Philip Bump at WP reports on a new WP/ABC poll:
[M]ore than 7 in 10, say they would get a free vaccine, with 43 percent saying they would definitely do so. Among Republicans, though, only 58 percent say they would probably or definitely get the vaccine — with a quarter saying they definitely wouldn’t.Amy Goldstein and Scott Clement at WP:
To some extent, that reflects existing skepticism about the importance of vaccinations. Gallup polling published in January shows that Democrats are 13 points more likely than Republicans to say that they think it’s extremely or very important that parents vaccinate their children. In 2001, the gap was only 4 points, and more than 90 percent of both Democrats and Republicans indicated that vaccinating children was important.
In the years since, there has been a concerted campaign aimed at undermining the utility of vaccines, often stemming from the erroneous belief that there’s a link between vaccines and autism. The result has been a subtle decline in confidence in vaccines, one which has been larger among Republicans than Democrats.
The poll finds that 15 percent say they will definitely not get vaccinated against the virus, even if one is free and available to everyone. Among Republicans, 24 percent hold this view. Of all those who say they definitely or probably will not get vaccinated, half say that is because they do not trust vaccines in general and nearly one-fourth say one is not necessary in this instance.Dr. Suneel Kamath at US News:

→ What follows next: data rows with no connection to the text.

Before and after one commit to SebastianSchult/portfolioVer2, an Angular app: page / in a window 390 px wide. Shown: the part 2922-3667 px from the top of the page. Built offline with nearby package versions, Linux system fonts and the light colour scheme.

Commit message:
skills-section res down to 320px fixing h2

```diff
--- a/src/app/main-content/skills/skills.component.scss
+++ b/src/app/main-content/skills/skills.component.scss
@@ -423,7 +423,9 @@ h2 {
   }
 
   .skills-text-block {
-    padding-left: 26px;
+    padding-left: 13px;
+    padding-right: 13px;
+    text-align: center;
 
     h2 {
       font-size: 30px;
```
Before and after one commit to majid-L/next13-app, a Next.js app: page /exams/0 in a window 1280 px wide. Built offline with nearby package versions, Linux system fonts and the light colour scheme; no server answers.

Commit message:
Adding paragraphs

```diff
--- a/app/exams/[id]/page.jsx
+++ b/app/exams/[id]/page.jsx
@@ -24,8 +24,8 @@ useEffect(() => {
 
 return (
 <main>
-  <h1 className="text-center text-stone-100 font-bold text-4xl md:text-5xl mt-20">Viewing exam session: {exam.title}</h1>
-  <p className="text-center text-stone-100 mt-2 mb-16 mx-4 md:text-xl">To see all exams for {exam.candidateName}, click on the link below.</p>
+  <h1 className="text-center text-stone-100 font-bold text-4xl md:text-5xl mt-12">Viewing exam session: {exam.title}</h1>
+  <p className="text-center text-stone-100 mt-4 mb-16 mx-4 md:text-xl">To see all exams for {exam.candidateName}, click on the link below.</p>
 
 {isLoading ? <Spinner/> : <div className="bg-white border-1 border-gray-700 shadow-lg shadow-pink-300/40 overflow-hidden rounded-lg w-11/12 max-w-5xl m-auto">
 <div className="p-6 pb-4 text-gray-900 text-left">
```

No vaccine has ever caused autism. Multiple studies conducted by the CDC and the Institute of Medicine since 2003 have definitively proven this. Many wrongly correlated the recent rise in autism rates with more vaccines. They wrongly assumed that kids developing autism within days or weeks of getting vaccines meant the vaccines caused their autism. Greater awareness of the signs and symptoms by parents and doctors led to better recognition of autism and, therefore, more diagnoses. Vaccines were falsely-convicted, innocent bystanders.